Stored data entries
__________

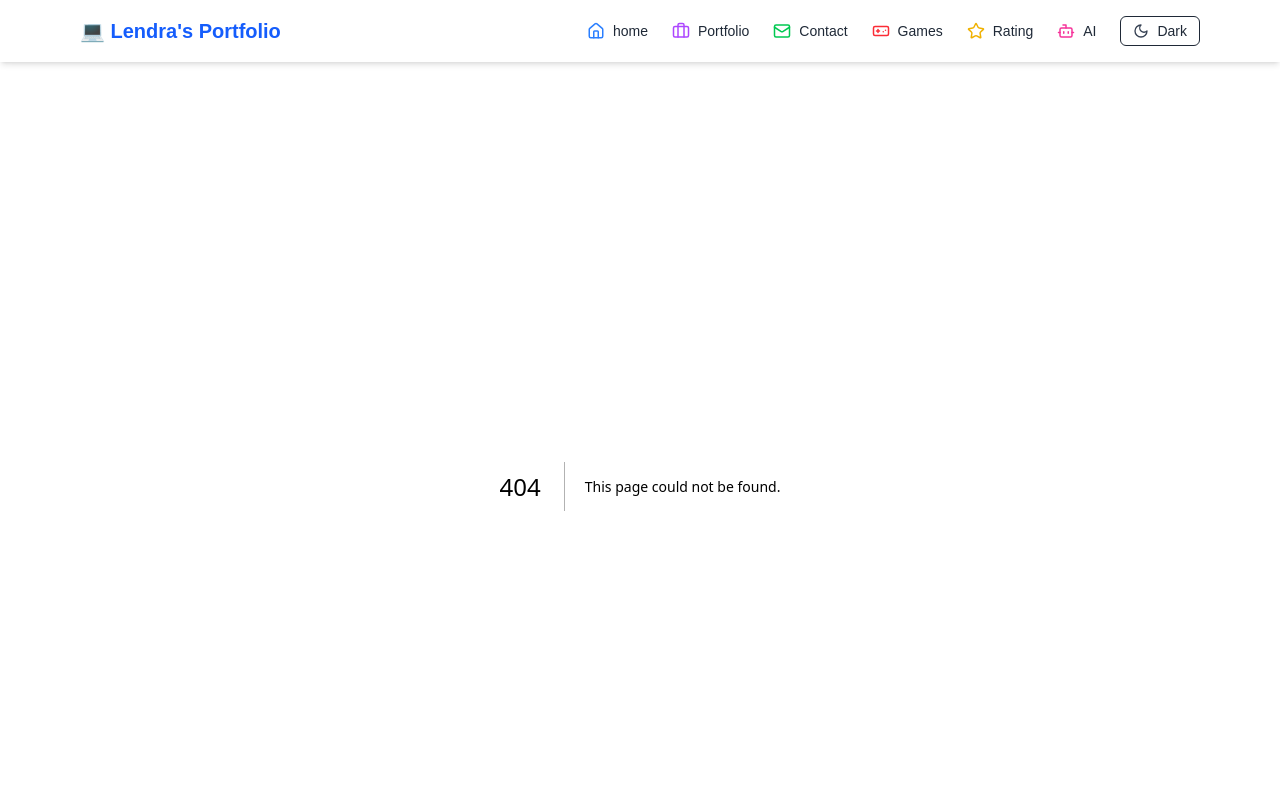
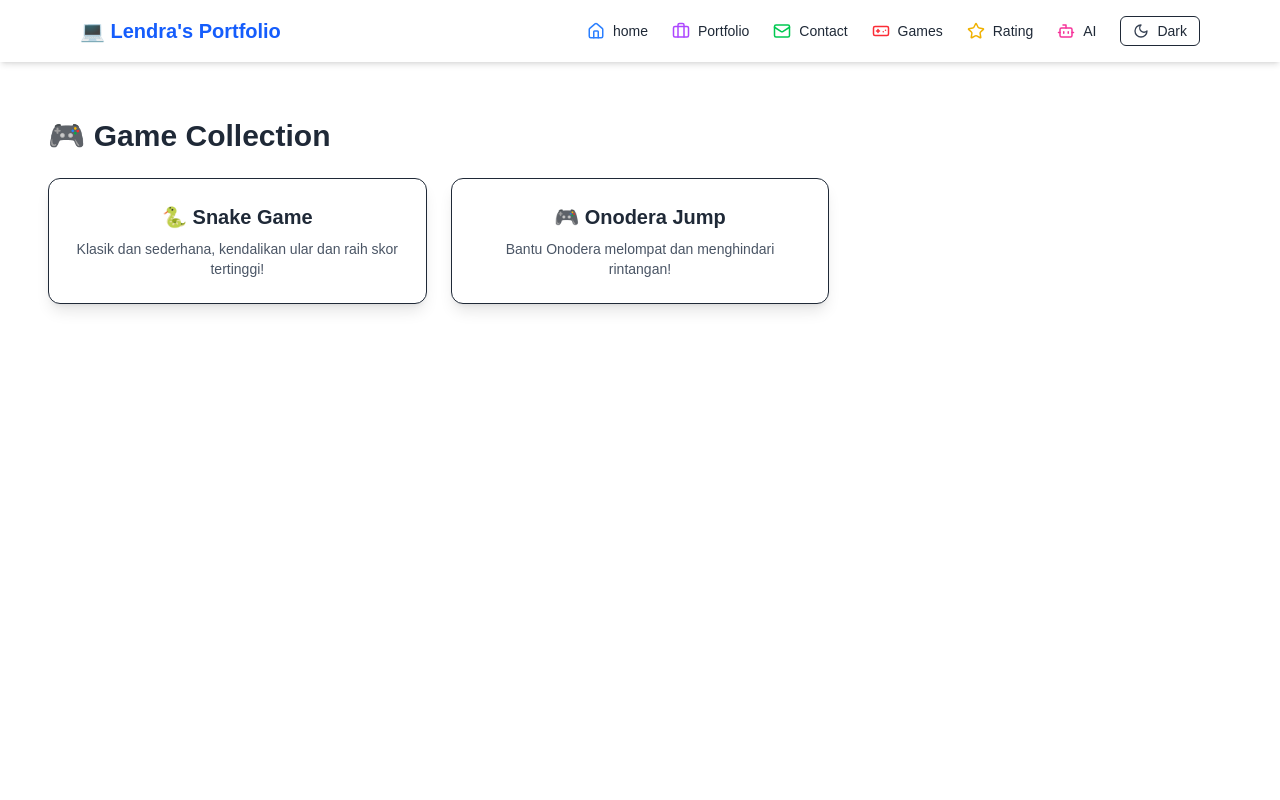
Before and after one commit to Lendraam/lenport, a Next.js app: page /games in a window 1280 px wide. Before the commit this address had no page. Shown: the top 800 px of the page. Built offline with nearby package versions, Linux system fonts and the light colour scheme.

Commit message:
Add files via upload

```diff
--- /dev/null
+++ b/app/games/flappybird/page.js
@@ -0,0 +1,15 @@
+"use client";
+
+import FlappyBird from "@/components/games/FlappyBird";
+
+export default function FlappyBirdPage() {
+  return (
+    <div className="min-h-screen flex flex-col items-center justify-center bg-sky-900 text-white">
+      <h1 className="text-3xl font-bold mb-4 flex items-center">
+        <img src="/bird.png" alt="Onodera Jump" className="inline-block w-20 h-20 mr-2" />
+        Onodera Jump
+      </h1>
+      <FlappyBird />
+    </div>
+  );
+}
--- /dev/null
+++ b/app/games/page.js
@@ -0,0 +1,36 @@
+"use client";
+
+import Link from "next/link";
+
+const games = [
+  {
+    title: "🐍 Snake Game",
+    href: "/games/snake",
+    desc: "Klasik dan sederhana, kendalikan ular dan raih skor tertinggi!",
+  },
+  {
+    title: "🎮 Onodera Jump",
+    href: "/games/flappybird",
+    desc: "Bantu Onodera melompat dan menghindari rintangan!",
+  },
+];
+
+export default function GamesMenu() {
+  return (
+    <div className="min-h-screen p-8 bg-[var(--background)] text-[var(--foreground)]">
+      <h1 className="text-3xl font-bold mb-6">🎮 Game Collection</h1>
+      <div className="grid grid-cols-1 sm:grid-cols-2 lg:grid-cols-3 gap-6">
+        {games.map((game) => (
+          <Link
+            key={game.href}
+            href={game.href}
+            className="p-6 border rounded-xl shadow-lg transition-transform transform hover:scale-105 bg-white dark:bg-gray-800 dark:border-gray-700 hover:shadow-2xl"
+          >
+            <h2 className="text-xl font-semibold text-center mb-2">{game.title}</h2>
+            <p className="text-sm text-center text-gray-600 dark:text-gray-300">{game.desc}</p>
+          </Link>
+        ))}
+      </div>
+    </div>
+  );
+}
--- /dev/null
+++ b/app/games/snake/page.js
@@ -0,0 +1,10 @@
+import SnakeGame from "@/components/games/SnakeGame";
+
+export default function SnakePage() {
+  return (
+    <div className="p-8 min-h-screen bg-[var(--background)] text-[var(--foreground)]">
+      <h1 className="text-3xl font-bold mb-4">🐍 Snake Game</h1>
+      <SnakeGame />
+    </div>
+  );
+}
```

__________

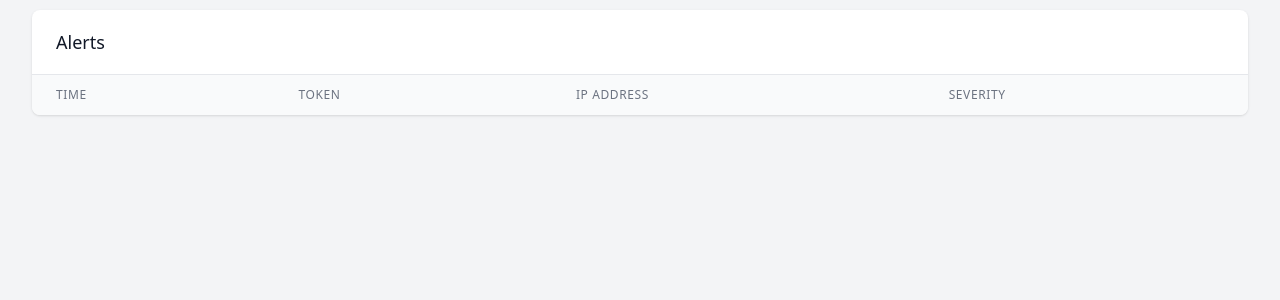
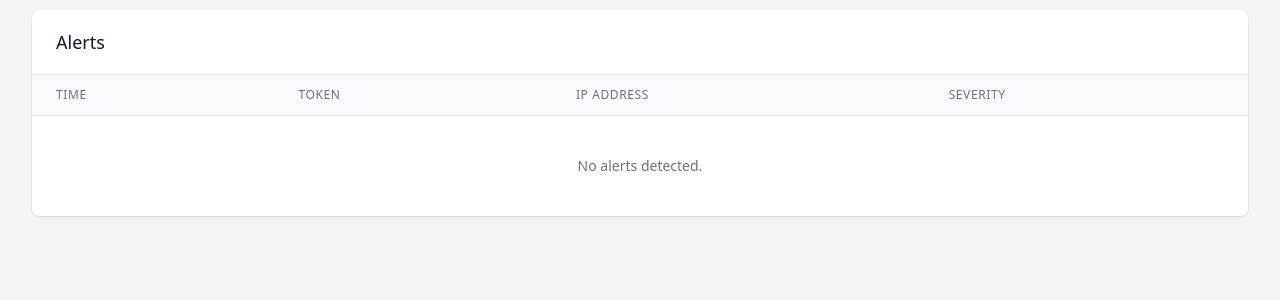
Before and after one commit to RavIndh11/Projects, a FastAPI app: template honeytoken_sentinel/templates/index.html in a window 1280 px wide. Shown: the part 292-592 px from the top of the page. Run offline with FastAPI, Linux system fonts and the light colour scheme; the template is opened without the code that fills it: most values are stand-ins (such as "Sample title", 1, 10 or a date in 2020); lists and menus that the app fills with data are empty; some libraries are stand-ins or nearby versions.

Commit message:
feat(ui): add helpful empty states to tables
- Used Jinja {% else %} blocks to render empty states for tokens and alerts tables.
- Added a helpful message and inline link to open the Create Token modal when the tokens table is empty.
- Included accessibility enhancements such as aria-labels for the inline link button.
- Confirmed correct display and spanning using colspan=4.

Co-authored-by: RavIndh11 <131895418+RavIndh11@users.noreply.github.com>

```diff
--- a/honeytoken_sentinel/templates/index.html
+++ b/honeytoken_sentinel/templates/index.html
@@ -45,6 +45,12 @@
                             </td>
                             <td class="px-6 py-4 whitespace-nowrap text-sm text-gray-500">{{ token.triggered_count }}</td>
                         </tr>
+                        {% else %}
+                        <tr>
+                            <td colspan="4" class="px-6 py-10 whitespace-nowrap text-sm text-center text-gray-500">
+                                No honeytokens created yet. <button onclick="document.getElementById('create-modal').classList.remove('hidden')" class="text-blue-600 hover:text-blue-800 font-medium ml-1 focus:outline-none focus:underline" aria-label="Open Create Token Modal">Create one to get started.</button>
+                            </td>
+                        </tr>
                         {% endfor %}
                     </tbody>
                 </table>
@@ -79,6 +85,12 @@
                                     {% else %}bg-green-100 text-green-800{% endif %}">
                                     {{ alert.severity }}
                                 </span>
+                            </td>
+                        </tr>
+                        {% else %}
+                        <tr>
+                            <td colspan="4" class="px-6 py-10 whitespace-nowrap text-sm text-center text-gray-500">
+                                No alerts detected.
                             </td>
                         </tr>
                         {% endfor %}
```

__________

▶ **DIRECTIONS**: Copy out, from the data above, each line where the string "alerts" is present.

▶ **SOLUTION BELOW**:
- Used Jinja {% else %} blocks to render empty states for tokens and alerts tables.
+                                No alerts detected.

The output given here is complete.